- **About this exercise**
Your answer must be an exact copy of the records below, minus the pictures.

- **Records for processing**
····················

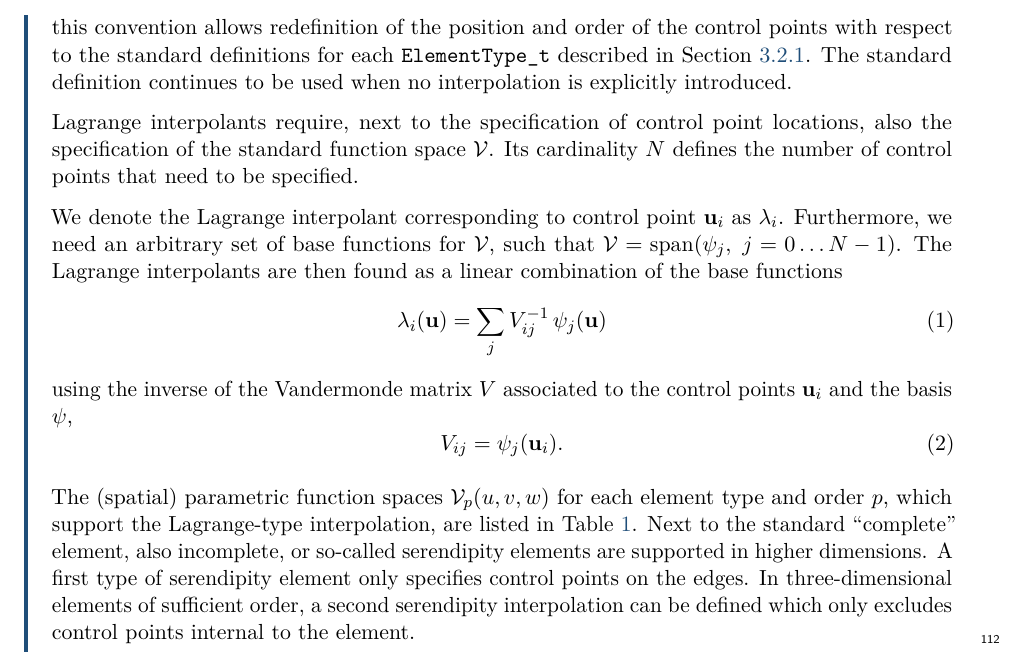
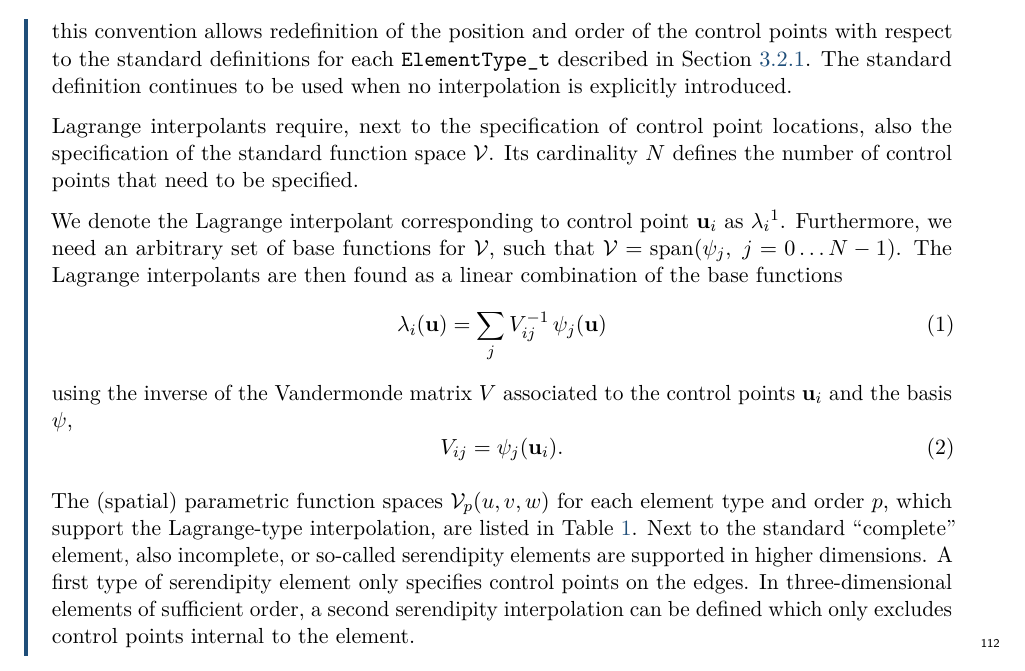
Before and after one commit to brtnfld/CPEX-0045, a LaTeX document (CPEX-0045-high-order-interpolation.tex): part of page 10 of 28, cut so that both start at the same text. Compiled offline with pdfLaTeX.

Commit message:
docs(v3): add footnote marker to lambda_i where compound index i is introduced

```diff
--- a/CPEX-0045-high-order-interpolation.tex
+++ b/CPEX-0045-high-order-interpolation.tex
@@ -579,7 +579,7 @@ specification of the standard function space $\mathcal{V}$.  Its cardinality $N$
 number of control points that need to be specified.
 
 We denote the Lagrange interpolant corresponding to control point $\mathbf{u}_i$ as
-$\lambda_i$.  Furthermore, we need an arbitrary set of base functions for $\mathcal{V}$, such
+$\lambda_i$$^{1}$.  Furthermore, we need an arbitrary set of base functions for $\mathcal{V}$, such
 that $\mathcal{V} = \mathrm{span}(\psi_j,\; j = 0\ldots N-1)$.  The Lagrange interpolants are
 then found as a linear combination of the base functions
 %
```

····················

- **Response box**
Before and after one commit to brtnfld/CPEX-0045, a LaTeX document (CPEX-0045-high-order-interpolation.tex): part of page 10 of 28, cut so that both start at the same text. Compiled offline with pdfLaTeX.

Commit message:
docs(v3): add footnote marker to lambda_i where compound index i is introduced

```diff
--- a/CPEX-0045-high-order-interpolation.tex
+++ b/CPEX-0045-high-order-interpolation.tex
@@ -579,7 +579,7 @@ specification of the standard function space $\mathcal{V}$.  Its cardinality $N$
 number of control points that need to be specified.
 
 We denote the Lagrange interpolant corresponding to control point $\mathbf{u}_i$ as
-$\lambda_i$.  Furthermore, we need an arbitrary set of base functions for $\mathcal{V}$, such
+$\lambda_i$$^{1}$.  Furthermore, we need an arbitrary set of base functions for $\mathcal{V}$, such
 that $\mathcal{V} = \mathrm{span}(\psi_j,\; j = 0\ldots N-1)$.  The Lagrange interpolants are
 then found as a linear combination of the base functions
 %
```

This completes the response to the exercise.